Technically, you can be outside the EU but inside the single market. Philosophically, you're still in the EU. 

I’ve been trying to work out what bothers me about the response to Jeremy Corbyn’s interview on the Andrew Marr programme.

What bothers me about Corbyn’s interview is obvious: the use of the phrase “wholesale importation” to describe people coming from Eastern Europe to the United Kingdom makes them sound like boxes of sugar rather than people. Adding to that, by suggesting that this “importation” had “destroy[ed] conditions”, rather than laying the blame on Britain’s under-enforced and under-regulated labour market, his words were more appropriate to a politician who believes that immigrants are objects to be scapegoated, not people to be served. (Though perhaps that is appropriate for the leader of the Labour Party if recent history is any guide.)

But I’m bothered, too, by the reaction to another part of his interview, in which the Labour leader said that Britain must leave the single market as it leaves the European Union. The response to this, which is technically correct, has been to attack Corbyn as Liechtenstein, Switzerland, Norway and Iceland are members of the single market but not the European Union.

In my view, leaving the single market will make Britain poorer in the short and long term, will immediately render much of Labour’s 2017 manifesto moot and will, in the long run, be a far bigger victory for right-wing politics than any mere election. Corbyn’s view, that the benefits of freeing a British government from the rules of the single market will outweigh the costs, doesn’t seem very likely to me. So why do I feel so uneasy about the claim that you can be a member of the single market and not the European Union?

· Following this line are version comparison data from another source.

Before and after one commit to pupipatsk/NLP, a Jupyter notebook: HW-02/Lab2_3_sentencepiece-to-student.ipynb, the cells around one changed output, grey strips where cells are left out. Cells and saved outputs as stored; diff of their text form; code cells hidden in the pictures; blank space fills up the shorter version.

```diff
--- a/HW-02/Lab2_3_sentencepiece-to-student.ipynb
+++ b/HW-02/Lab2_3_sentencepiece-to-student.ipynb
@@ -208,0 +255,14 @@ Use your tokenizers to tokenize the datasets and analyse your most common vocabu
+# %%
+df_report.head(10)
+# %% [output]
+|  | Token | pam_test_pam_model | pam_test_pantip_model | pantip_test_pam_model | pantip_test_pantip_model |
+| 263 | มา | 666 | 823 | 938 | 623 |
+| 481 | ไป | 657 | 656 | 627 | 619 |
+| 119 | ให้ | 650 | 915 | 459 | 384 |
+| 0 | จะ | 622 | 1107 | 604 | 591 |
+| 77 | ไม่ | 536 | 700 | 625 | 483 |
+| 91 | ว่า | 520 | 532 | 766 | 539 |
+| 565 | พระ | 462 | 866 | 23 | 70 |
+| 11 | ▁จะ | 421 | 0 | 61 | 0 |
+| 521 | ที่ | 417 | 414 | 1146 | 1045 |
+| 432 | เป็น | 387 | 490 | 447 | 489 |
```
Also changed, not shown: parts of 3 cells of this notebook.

I think it’s because the difficult truth is that these countries are, de facto, in the European Union in any meaningful sense. By any estimation, the three pillars of Britain’s “Out” vote were, firstly, control over Britain’s borders, aka the end of the free movement of people, secondly, more money for the public realm aka £350m a week for the NHS, and thirdly control over Britain’s own laws. It’s hard to see how, if the United Kingdom continues to be subject to the free movement of people, continues to pay large sums towards the European Union, and continues to have its laws set elsewhere, we have “honoured the referendum result”.

None of which changes my view that leaving the single market would be a catastrophe for the United Kingdom. But retaining Britain’s single market membership starts with making the argument for single market membership, not hiding behind rhetorical tricks about whether or not single market membership was on the ballot last June, when it quite clearly was. 

Stephen Bush is special correspondent at the New Statesman. His daily briefing, Morning Call, provides a quick and essential guide to domestic and global politics.